Supplied information Block Start

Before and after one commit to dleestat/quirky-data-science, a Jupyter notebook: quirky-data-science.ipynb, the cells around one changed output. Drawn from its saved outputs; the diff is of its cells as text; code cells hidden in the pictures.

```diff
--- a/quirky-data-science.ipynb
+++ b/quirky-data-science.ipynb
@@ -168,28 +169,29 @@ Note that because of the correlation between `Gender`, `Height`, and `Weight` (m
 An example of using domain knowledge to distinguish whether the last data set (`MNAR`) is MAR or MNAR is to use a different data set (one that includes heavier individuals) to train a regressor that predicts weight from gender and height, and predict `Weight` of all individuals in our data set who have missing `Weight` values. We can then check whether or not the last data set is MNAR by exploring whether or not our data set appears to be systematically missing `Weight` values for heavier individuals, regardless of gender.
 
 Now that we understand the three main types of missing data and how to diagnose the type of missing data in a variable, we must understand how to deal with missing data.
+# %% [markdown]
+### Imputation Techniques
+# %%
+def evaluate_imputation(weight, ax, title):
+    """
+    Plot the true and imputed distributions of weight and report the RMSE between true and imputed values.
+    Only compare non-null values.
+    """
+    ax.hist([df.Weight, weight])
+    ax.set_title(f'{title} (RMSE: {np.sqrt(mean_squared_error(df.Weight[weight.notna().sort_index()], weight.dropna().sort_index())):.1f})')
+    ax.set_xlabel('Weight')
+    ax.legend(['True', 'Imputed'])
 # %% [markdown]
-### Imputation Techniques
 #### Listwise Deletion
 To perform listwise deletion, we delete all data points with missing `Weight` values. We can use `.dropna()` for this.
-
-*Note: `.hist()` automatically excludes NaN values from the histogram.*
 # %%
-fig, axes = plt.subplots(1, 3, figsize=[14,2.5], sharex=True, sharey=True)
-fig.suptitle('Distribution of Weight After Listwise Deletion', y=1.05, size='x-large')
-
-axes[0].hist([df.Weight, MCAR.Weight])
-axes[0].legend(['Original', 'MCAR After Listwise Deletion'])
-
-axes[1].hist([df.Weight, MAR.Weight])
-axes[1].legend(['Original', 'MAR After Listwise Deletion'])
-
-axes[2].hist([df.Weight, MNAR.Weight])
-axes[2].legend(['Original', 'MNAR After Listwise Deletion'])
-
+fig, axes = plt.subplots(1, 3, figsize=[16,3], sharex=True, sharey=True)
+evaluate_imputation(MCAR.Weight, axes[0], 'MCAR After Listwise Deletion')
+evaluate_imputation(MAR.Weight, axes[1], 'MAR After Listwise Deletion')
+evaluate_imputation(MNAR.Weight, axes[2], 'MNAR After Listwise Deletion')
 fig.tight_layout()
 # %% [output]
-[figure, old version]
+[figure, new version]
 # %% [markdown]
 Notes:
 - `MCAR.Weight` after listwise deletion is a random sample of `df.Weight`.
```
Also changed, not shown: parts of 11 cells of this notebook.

Supplied information Block End

→ **Task instructions**
Give the data again, exactly.

→ **Output for this exercise**
Before and after one commit to dleestat/quirky-data-science, a Jupyter notebook: quirky-data-science.ipynb, the cells around one changed output. Drawn from its saved outputs; the diff is of its cells as text; code cells hidden in the pictures.

```diff
--- a/quirky-data-science.ipynb
+++ b/quirky-data-science.ipynb
@@ -168,28 +169,29 @@ Note that because of the correlation between `Gender`, `Height`, and `Weight` (m
 An example of using domain knowledge to distinguish whether the last data set (`MNAR`) is MAR or MNAR is to use a different data set (one that includes heavier individuals) to train a regressor that predicts weight from gender and height, and predict `Weight` of all individuals in our data set who have missing `Weight` values. We can then check whether or not the last data set is MNAR by exploring whether or not our data set appears to be systematically missing `Weight` values for heavier individuals, regardless of gender.
 
 Now that we understand the three main types of missing data and how to diagnose the type of missing data in a variable, we must understand how to deal with missing data.
+# %% [markdown]
+### Imputation Techniques
+# %%
+def evaluate_imputation(weight, ax, title):
+    """
+    Plot the true and imputed distributions of weight and report the RMSE between true and imputed values.
+    Only compare non-null values.
+    """
+    ax.hist([df.Weight, weight])
+    ax.set_title(f'{title} (RMSE: {np.sqrt(mean_squared_error(df.Weight[weight.notna().sort_index()], weight.dropna().sort_index())):.1f})')
+    ax.set_xlabel('Weight')
+    ax.legend(['True', 'Imputed'])
 # %% [markdown]
-### Imputation Techniques
 #### Listwise Deletion
 To perform listwise deletion, we delete all data points with missing `Weight` values. We can use `.dropna()` for this.
-
-*Note: `.hist()` automatically excludes NaN values from the histogram.*
 # %%
-fig, axes = plt.subplots(1, 3, figsize=[14,2.5], sharex=True, sharey=True)
-fig.suptitle('Distribution of Weight After Listwise Deletion', y=1.05, size='x-large')
-
-axes[0].hist([df.Weight, MCAR.Weight])
-axes[0].legend(['Original', 'MCAR After Listwise Deletion'])
-
-axes[1].hist([df.Weight, MAR.Weight])
-axes[1].legend(['Original', 'MAR After Listwise Deletion'])
-
-axes[2].hist([df.Weight, MNAR.Weight])
-axes[2].legend(['Original', 'MNAR After Listwise Deletion'])
-
+fig, axes = plt.subplots(1, 3, figsize=[16,3], sharex=True, sharey=True)
+evaluate_imputation(MCAR.Weight, axes[0], 'MCAR After Listwise Deletion')
+evaluate_imputation(MAR.Weight, axes[1], 'MAR After Listwise Deletion')
+evaluate_imputation(MNAR.Weight, axes[2], 'MNAR After Listwise Deletion')
 fig.tight_layout()
 # %% [output]
-[figure, old version]
+[figure, new version]
 # %% [markdown]
 Notes:
 - `MCAR.Weight` after listwise deletion is a random sample of `df.Weight`.
```
Also changed, not shown: parts of 11 cells of this notebook.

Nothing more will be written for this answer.